==== Source material ====

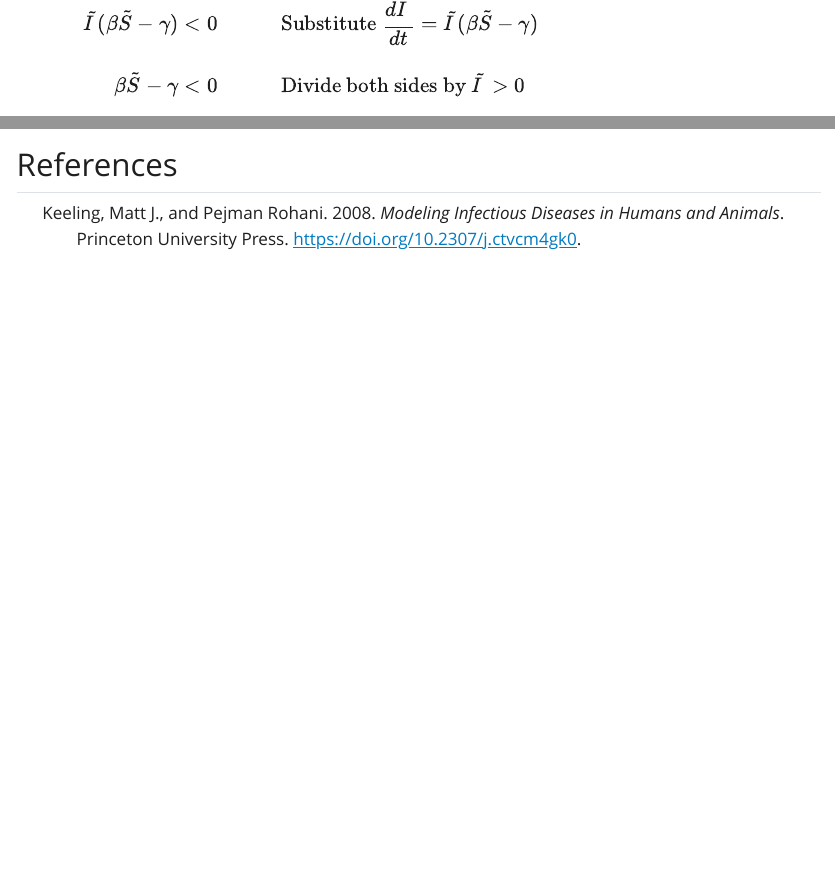
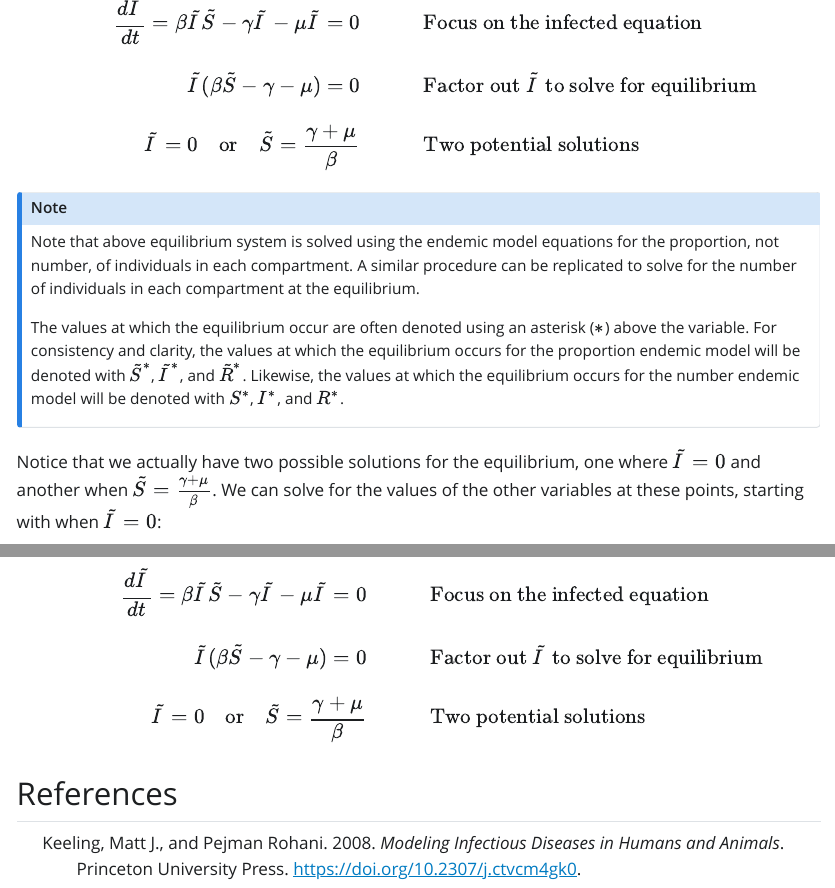
Before and after one commit to javirudolph/ecoSIR-modules, a Quarto document (modules/SIR_Module_RD.qmd): the page in a window 1100 px wide, from 8710 px down before the commit and from 8550 px down after it, so that both start at the same text, and a second part further down, joined at a grey line. The pictures show the output file modules/SIR_Module_RD.html that the author committed with the source, opened offline; Quarto's library style sheets are replaced by a plain one without menus; long lines of code are wrapped.

Commit message:
Small update

```diff
--- a/modules/SIR_Module_RD.qmd
+++ b/modules/SIR_Module_RD.qmd
@@ -805,7 +799,33 @@ $$
-\tilde{I}(\beta \tilde{S} - \gamma) &< 0
-&\quad& \text{Substitute } \frac{d\tilde{I}}{dt} = \tilde{I}(\beta \tilde{S} - \gamma) \\[10pt]
-
-\beta \tilde{S} - \gamma &< 0
-&\quad& \text{Divide both sides by } \tilde{I} > 0
+\frac{d\tilde{S}}{dt} = 0, \quad \frac{d\tilde{I}}{dt} = 0, \quad \frac{d\tilde{R}}{dt} = 0
+& \quad && \text{Equilibrium set up} \\[10pt]
+\frac{d\tilde{I}}{dt} = \beta \tilde{I} \tilde{S} - \gamma \tilde{I} - \mu \tilde{I} = 0
+& \quad && \text{Focus on the infected equation} \\[10pt]
+\tilde{I}(\beta \tilde{S} - \gamma - \mu ) = 0
+& \quad && \text{Factor out } \tilde{I} \text{ to solve for equilibrium} \\[10pt]
+\tilde{I} = 0 \quad \text{or} \quad \tilde{S} = \frac{\gamma + \mu}{\beta}
+& \quad && \text{Two potential solutions}
 \end{aligned}
 $$
+
+
+
+::: {.callout-note}
+Note that above equilibrium system is solved using the endemic model equations for the proportion, not number, of individuals in each compartment. A similar procedure can be replicated to solve for the number of individuals in each compartment at the equilibrium.
+
+The values at which the equilibrium occur are often denoted using an asterisk ($*$) above the variable. For consistency and clarity, the values at which the equilibrium occurs for the proportion endemic model will be denoted with $\tilde{S}^*$, $\tilde{I}^*$, and $\tilde{R}^*$. Likewise, the values at which the equilibrium occurs for the number endemic model will be denoted with $S^*$, $I^*$, and $R^*$.
+:::
+
+Notice that we actually have two possible solutions for the equilibrium, one where $\tilde{I}=0$ and another when $\tilde{S} = \frac{\gamma + \mu}{\beta}$. We can solve for the values of the other variables at these points, starting with when $\tilde{I}=0$:
+
+$$
+\begin{aligned}
+\tilde{I}=0 \implies  \mu- mu \tilde{S} = 0 \implies \tilde{S}=0
+& \quad && \text{Substituting \tilde{I}=0 into \frac{dS}{dt}=0} \\[10pt]
+\frac{d\tilde{I}}{dt} = \beta \tilde{I} \tilde{S} - \gamma \tilde{I} - \mu \tilde{I} = 0
+& \quad && \text{Focus on the infected equation} \\[10pt]
+\tilde{I}(\beta \tilde{S} - \gamma - \mu ) = 0
+& \quad && \text{Factor out } \tilde{I} \text{ to solve for equilibrium} \\[10pt]
+\tilde{I} = 0 \quad \text{or} \quad \tilde{S} = \frac{\gamma + \mu}{\beta}
+& \quad && \text{Two potential solutions }
+\end{aligned}
+$$
```
Also changed, not shown: modules/SIR_Module_RD.html, modules/SIR_Module_RD.qmd (34 more changed lines).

====

• Problem description:
Write every entry out again exactly, dropping the pictures.

• Response below:
Before and after one commit to javirudolph/ecoSIR-modules, a Quarto document (modules/SIR_Module_RD.qmd): the page in a window 1100 px wide, from 8710 px down before the commit and from 8550 px down after it, so that both start at the same text, and a second part further down, joined at a grey line. The pictures show the output file modules/SIR_Module_RD.html that the author committed with the source, opened offline; Quarto's library style sheets are replaced by a plain one without menus; long lines of code are wrapped.

Commit message:
Small update

```diff
--- a/modules/SIR_Module_RD.qmd
+++ b/modules/SIR_Module_RD.qmd
@@ -805,7 +799,33 @@ $$
-\tilde{I}(\beta \tilde{S} - \gamma) &< 0
-&\quad& \text{Substitute } \frac{d\tilde{I}}{dt} = \tilde{I}(\beta \tilde{S} - \gamma) \\[10pt]
-
-\beta \tilde{S} - \gamma &< 0
-&\quad& \text{Divide both sides by } \tilde{I} > 0
+\frac{d\tilde{S}}{dt} = 0, \quad \frac{d\tilde{I}}{dt} = 0, \quad \frac{d\tilde{R}}{dt} = 0
+& \quad && \text{Equilibrium set up} \\[10pt]
+\frac{d\tilde{I}}{dt} = \beta \tilde{I} \tilde{S} - \gamma \tilde{I} - \mu \tilde{I} = 0
+& \quad && \text{Focus on the infected equation} \\[10pt]
+\tilde{I}(\beta \tilde{S} - \gamma - \mu ) = 0
+& \quad && \text{Factor out } \tilde{I} \text{ to solve for equilibrium} \\[10pt]
+\tilde{I} = 0 \quad \text{or} \quad \tilde{S} = \frac{\gamma + \mu}{\beta}
+& \quad && \text{Two potential solutions}
 \end{aligned}
 $$
+
+
+
+::: {.callout-note}
+Note that above equilibrium system is solved using the endemic model equations for the proportion, not number, of individuals in each compartment. A similar procedure can be replicated to solve for the number of individuals in each compartment at the equilibrium.
+
+The values at which the equilibrium occur are often denoted using an asterisk ($*$) above the variable. For consistency and clarity, the values at which the equilibrium occurs for the proportion endemic model will be denoted with $\tilde{S}^*$, $\tilde{I}^*$, and $\tilde{R}^*$. Likewise, the values at which the equilibrium occurs for the number endemic model will be denoted with $S^*$, $I^*$, and $R^*$.
+:::
+
+Notice that we actually have two possible solutions for the equilibrium, one where $\tilde{I}=0$ and another when $\tilde{S} = \frac{\gamma + \mu}{\beta}$. We can solve for the values of the other variables at these points, starting with when $\tilde{I}=0$:
+
+$$
+\begin{aligned}
+\tilde{I}=0 \implies  \mu- mu \tilde{S} = 0 \implies \tilde{S}=0
+& \quad && \text{Substituting \tilde{I}=0 into \frac{dS}{dt}=0} \\[10pt]
+\frac{d\tilde{I}}{dt} = \beta \tilde{I} \tilde{S} - \gamma \tilde{I} - \mu \tilde{I} = 0
+& \quad && \text{Focus on the infected equation} \\[10pt]
+\tilde{I}(\beta \tilde{S} - \gamma - \mu ) = 0
+& \quad && \text{Factor out } \tilde{I} \text{ to solve for equilibrium} \\[10pt]
+\tilde{I} = 0 \quad \text{or} \quad \tilde{S} = \frac{\gamma + \mu}{\beta}
+& \quad && \text{Two potential solutions }
+\end{aligned}
+$$
```
Also changed, not shown: modules/SIR_Module_RD.html, modules/SIR_Module_RD.qmd (34 more changed lines).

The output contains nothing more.